**Work task:**
Lines in the listing below that include the word "html" need to be copied.

**Source data:**
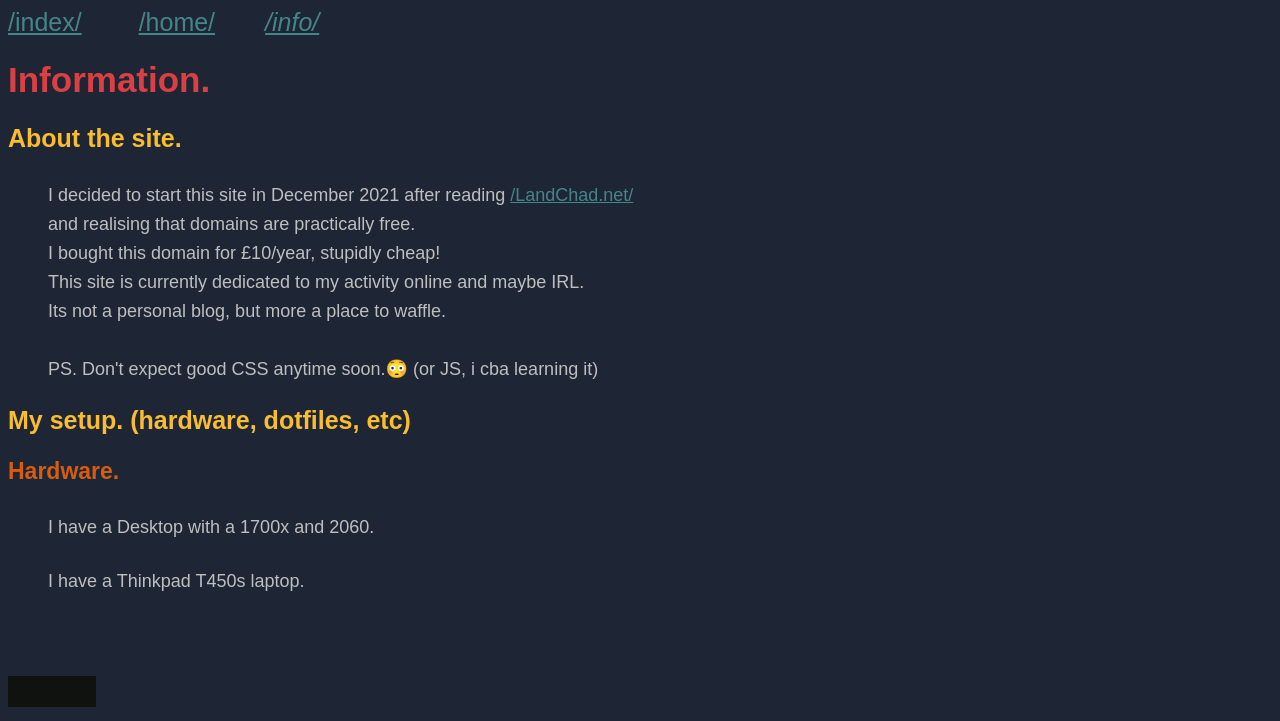
Repository: KieranCrossland/kierancrosslandxyz
Page: info.html
The author's editor kept a copy of each file at every save. The page is drawn from the files as they stood at one save, then again after the next save.
The browser window is 1280 px wide. The pictures show the whole page.

Above is the page before, as saved 2022-06-19 01:52:38.

After the next save:
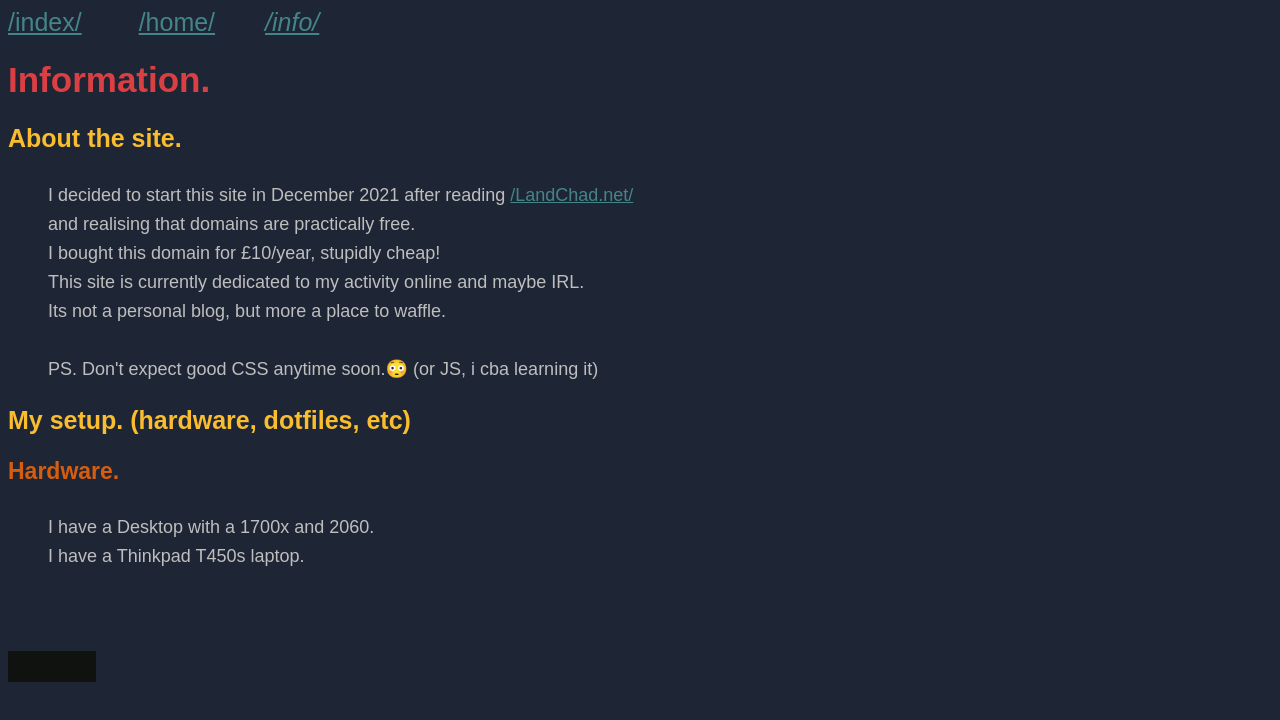
Saved 27 s later.
--- a/info.html
+++ b/info.html
@@ -82,8 +82,9 @@ h3 {
 <h2>My setup. (hardware, dotfiles, etc)</h2>
 <h3>Hardware.</h3>
 
-<ul><p1>I have a Desktop with a 1700x and 2060.</p1></ul>
-<ul><p1>I have a Thinkpad T450s laptop.</p1></ul>
+<ul><p1>I have a Desktop with a 1700x and 2060.<br>I have a Thinkpad T450s laptop.</p1></ul>
+<ul><p1></p1></ul>
+
 <br><br><a href="https://landchad.net" target="_blank">
  <img src="img/landchad.gif" width="88px" height="31px" alt=""/>
 
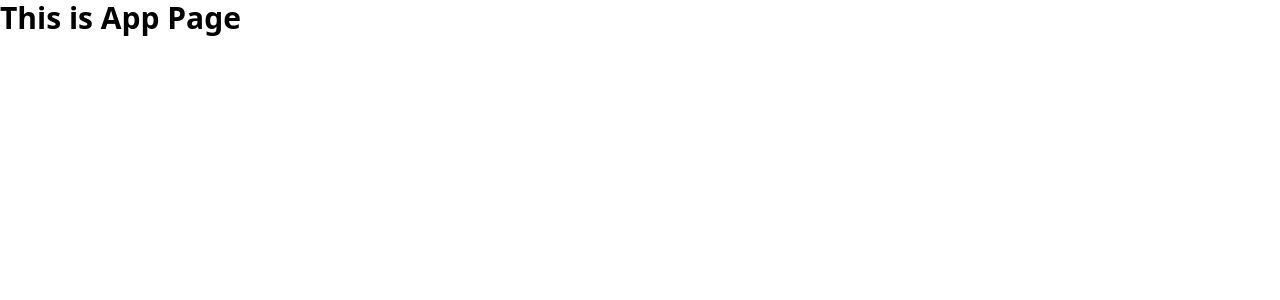
Repository: SaadYasin/react-internationalization
Page: /
An editor plug-in stored every save of this project. The page is shown before and after a run of saves, followed by the edit.
The browser window is 1280 px wide. The pictures show the whole page.
The project was rebuilt for these pictures with package versions that can differ from the ones it lists, and the page was loaded fresh each time. Also part of the build but not shown: vite.config.js.

Above is the page before, as saved 2024-07-18 01:49:54.

After the next 2 saves:
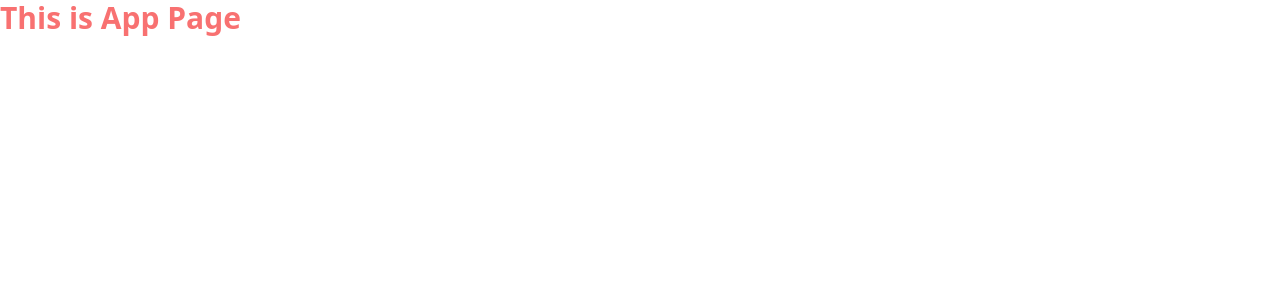
The 2 saves are shown as one change because they came seconds apart.
The last was saved 8 s later.
--- a/src/App.jsx
+++ b/src/App.jsx
@@ -5,7 +5,7 @@
   return (
     <>
       <div>
-        <h1 className="text-3xl font-bold text">This is App Page</h1>
+        <h1 className="text-3xl font-bold text-red-400 ">This is App Page</h1>
       </div>
 
     </>
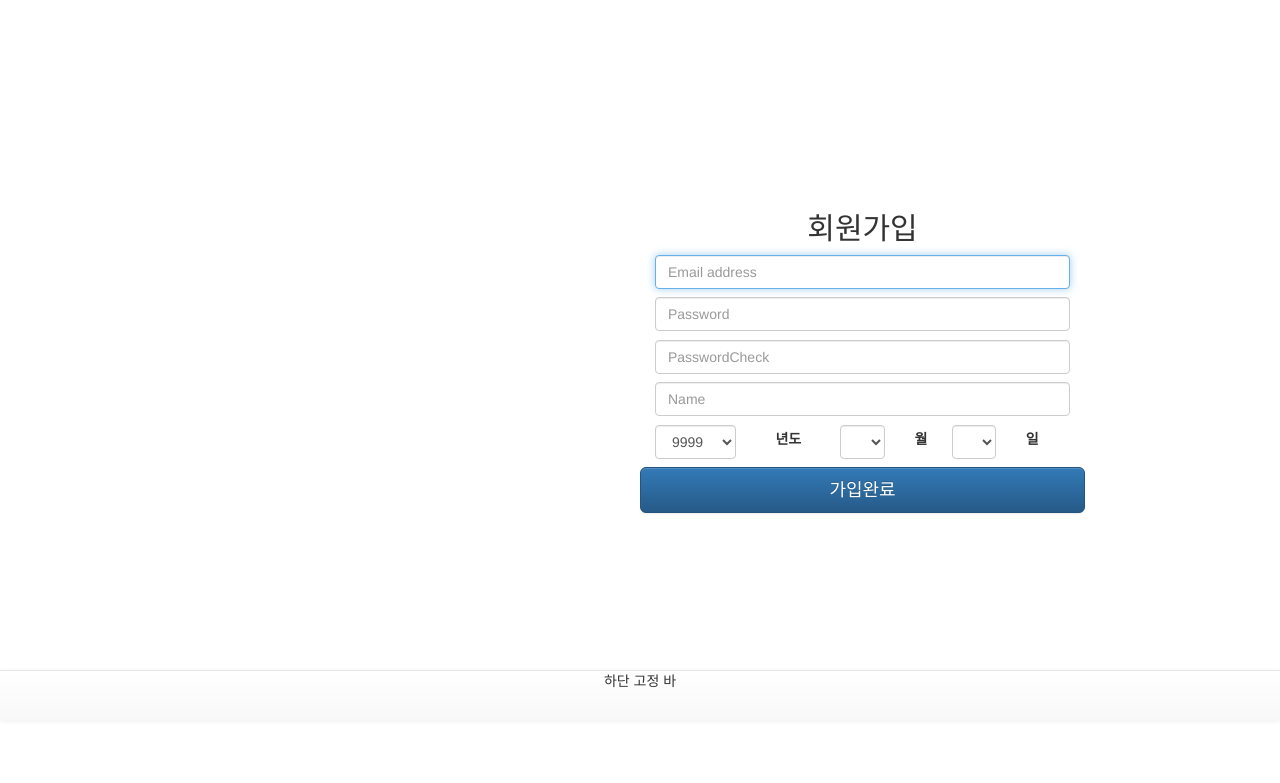
Repository: hrhwbp/Acorn-Final-Project
Page: http://localhost/final_project/index.jsp
These files come from the project's save history. The page is drawn as it stood at one moment and after the next save; the edit follows.
The browser window is 1280 px wide. The pictures show the whole page.
Some web libraries are served in a nearby version. The page is served by Tomcat 9. Nobody is signed in. The application's start-up code is not run.

Above is the page before, as saved 2016-10-26 07:04:14.

After the next save:
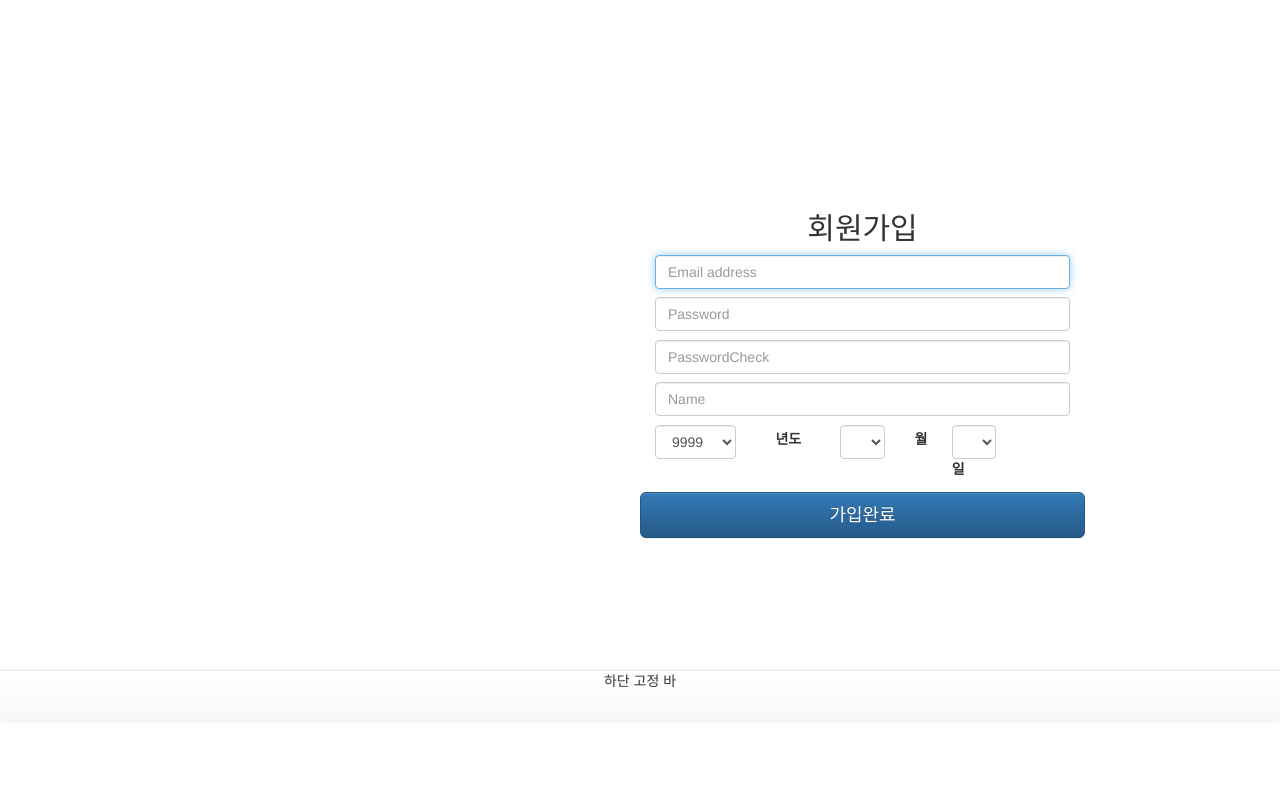
Saved 54 s later.
--- a/final_project/src/main/webapp/index.jsp
+++ b/final_project/src/main/webapp/index.jsp
@@ -113,9 +113,9 @@
 							<option>4</option>
 							<option>10</option>
 						</select>
+						<label class="">일</label>
 					</div>
 					<div class="col-md-1 lbl_pd text-center">
-						<label class="">일</label>
 					</div>
 					</div>
 					<div class="row top_pd">
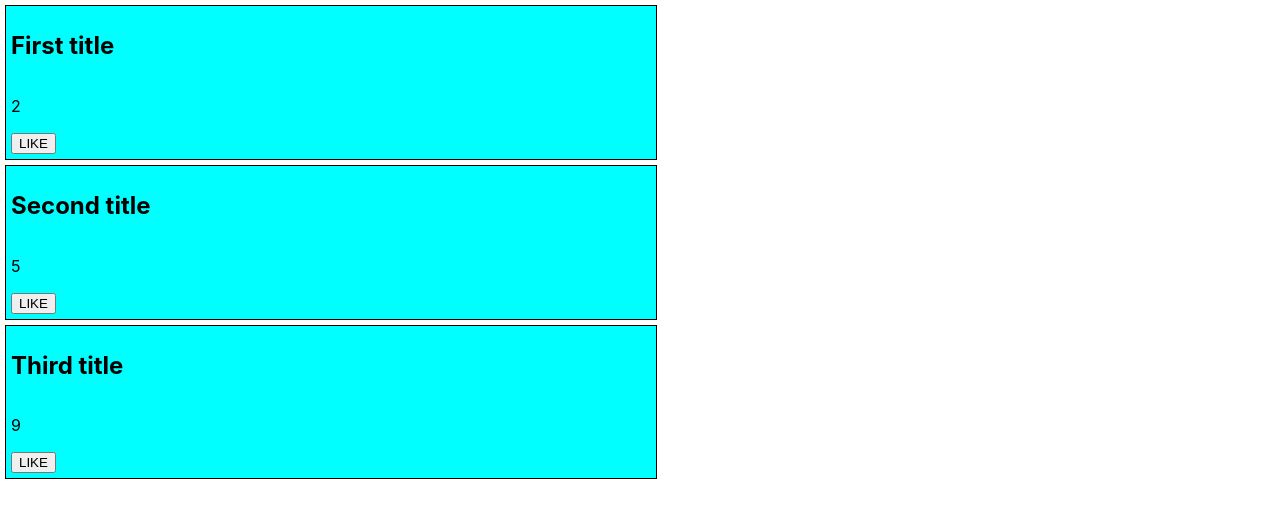
Repository: asapvtec98/egzamin
Page: /
These files come from the project's save history. The page is drawn as it stood at one moment and after the next save; the edit follows.
The browser window is 1280 px wide. The pictures show the whole page.
The project was rebuilt for these pictures with package versions that can differ from the ones it lists, and the page was loaded fresh each time.

Above is the page before, as saved 2023-11-14 09:55:43.

After the next save:
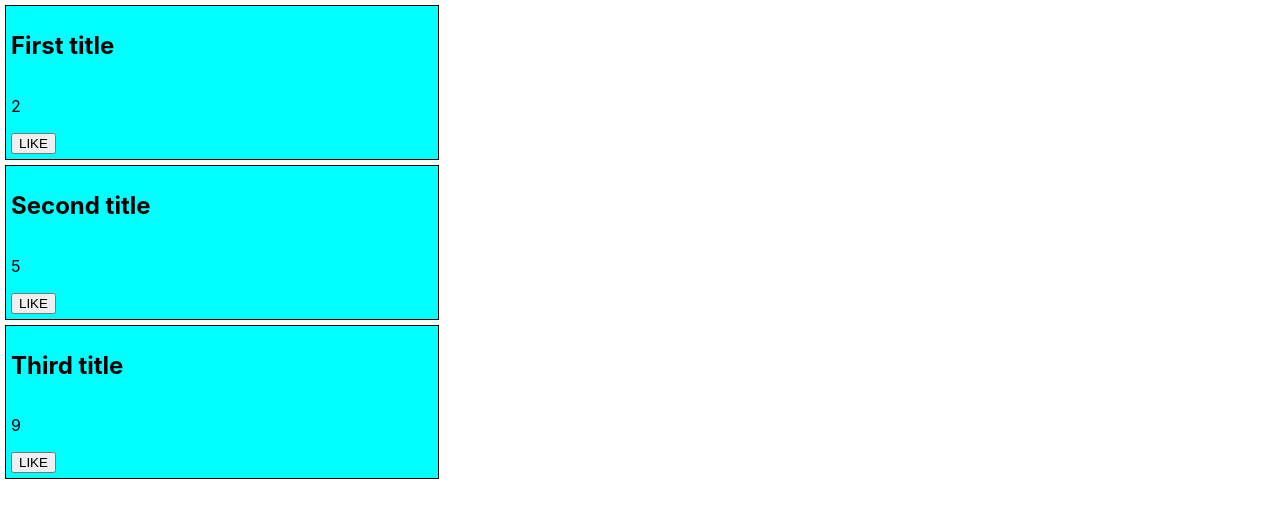
Saved 21 s later.
--- a/src/components/Comment.css
+++ b/src/components/Comment.css
@@ -1,7 +1,7 @@
 .comment {
     border: 1px solid black;
     background-color:aqua;
-    width: 50%;
+    width: 33%;
     padding: 5px;
     margin: 5px;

**The completed task:**
Page: info.html
--- a/info.html
+++ b/info.html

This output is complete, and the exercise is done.